Jeff Bezos and the senior management team at Amazon have been able to support this extremely high degree of reinvestment in the company through a mix of financial discipline and conditioning of the market over time. Since its inception, Jeff Bezos has been very consistent in maintaining that Amazon’s revenue growth will be prioritized over profitability and that capital will continue to be reinvested into the business to achieve growth. He has also successfully been able to condition analysts and investors to accept and understand that it is not that Amazon is fundamentally unprofitable and that, if he wanted to, substantial profits could be turned on at the flick of a switch. Amazon did not post its first profit until 2003, and even then, it was only very marginal. Even in 2015, Amazon, on $107 billion of net revenue (which was up 20% year-on-year), recorded a mere $600 million of net profit, implying a profit margin of only ~0.5%.
Amazon’s business model is driven by one of its most important leadership principles, ‘customer obsession’. Amazon creates value for its customers by focusing on providing low prices, flexibility, convenience and high levels of customer service across an enormous range of products. Amazon captures value in a variety of ways, depending on the product or service group. On the e-commerce side, Amazon captures value directly through selling products and by charging for its Prime subscription (which entitles customers to a variety of premium services), driving down costs through economies of scale at its fulfillment centers, and leveraging customer data to improve purchasing predictability and market products. In a similar vein, Amazon Echo speakers and Alexa voice-assistant, provide customers with a way to interact with the internet through voice to make their lives even more convenient.

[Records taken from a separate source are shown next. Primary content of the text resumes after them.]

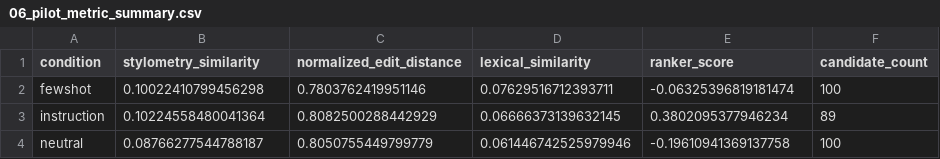
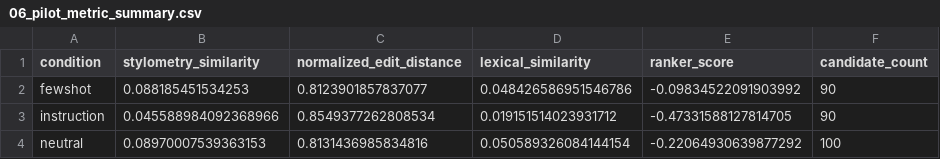
Before and after one commit to arnavbhanage/PickyTalker, a CSV file: docs/findings/06_pilot_metric_summary.csv, drawn as a sheet.

```diff
--- a/docs/findings/06_pilot_metric_summary.csv
+++ b/docs/findings/06_pilot_metric_summary.csv
@@ -1,4 +1,4 @@
 condition,stylometry_similarity,normalized_edit_distance,lexical_similarity,ranker_score,candidate_count
-fewshot,0.10022410799456298,0.7803762419951146,0.07629516712393711,-0.06325396819181474,100
-instruction,0.10224558480041364,0.8082500288442929,0.06666373139632145,0.3802095377946234,89
-neutral,0.08766277544788187,0.8050755449799779,0.061446742525979946,-0.19610941369137758,100
+fewshot,0.088185451534253,0.8123901857837077,0.048426586951546786,-0.09834522091903992,90
+instruction,0.045588984092368966,0.8549377262808534,0.019151514023931712,-0.47331588127814705,90
+neutral,0.08970007539363153,0.8131436985834816,0.050589326084144154,-0.22064930639877292,100
```
Also changed, not shown: docs/findings/06_pilot_blind_review.csv, docs/findings/06_pilot_call_stats.csv, 5 other files.
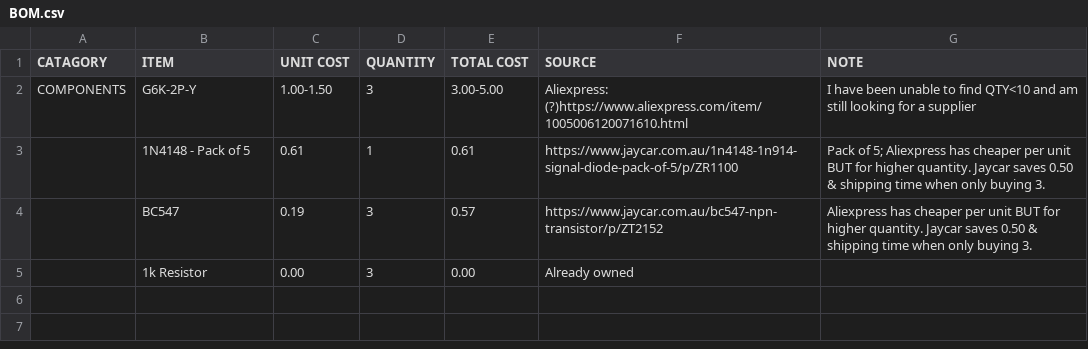
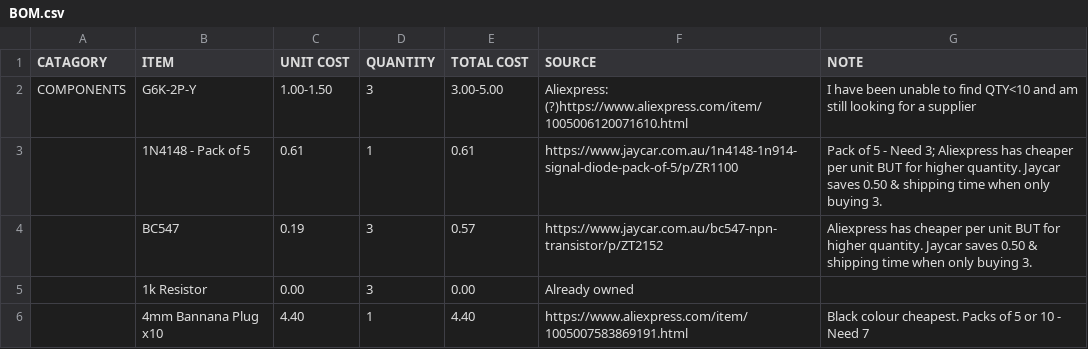
Before and after one commit to josh-lambda/fencing-tester, a CSV file: BOM.csv, drawn as a sheet; the diff names each change by its address in the sheet, - before the commit and + after, or states it on an @@ line.

Commit message:
Update BOM.csv

```diff
--- a/BOM.csv
+++ b/BOM.csv
-G3 (NOTE): Pack of 5; Aliexpress has…
+G3 (NOTE): Pack of 5 - Need 3; Aliexpress has…
+row 6:  | 4mm Bannana Plug x10 | 4.40 | 1 | 4.40 | https://www.aliexpress.com/item/1005007583869191.html | Black colour cheapest. Packs of 5 or 10 - Need 7
```
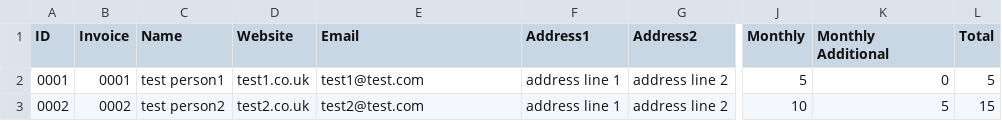
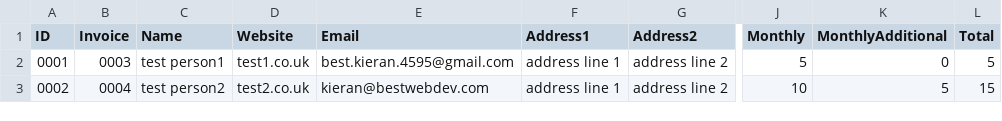
Before and after one commit to KieranBest/Invoices, a CSV file: Invoices/2024/3/Invoices.csv, drawn as a sheet; only a part is shown, gaps mark what is left out; the diff names each change by its address in the sheet, - before the commit and + after, or states it on an @@ line.

Commit message:
Send Invoice
Just need to create a template however that costs so until further notice it is not beneficial enough

```diff
--- a/Invoices/2024/3/Invoices.csv
+++ b/Invoices/2024/3/Invoices.csv
-K1: Monthly Additional
+K1: MonthlyAdditional
-B2 (Invoice): 0001
+B2 (Invoice): 0003
-E2 (Email): test1@test.com
+E2 (Email): best.kieran.4595@gmail.com
-B3 (Invoice): 0002
+B3 (Invoice): 0004
-E3 (Email): test2@test.com
+E3 (Email): kieran@bestwebdev.com
```
Also changed, not shown: 7 other files.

Amazon captures value from Alexa in the form of upfront hardware revenue and customer data which it can use to sell more products. Finally, AWS creates value by enabling an “infrastructure-light” approach to quickly launching internet business and, in turn, captures value by providing customers with a bevy of pay-for-what-you-use cloud computing and storage solutions.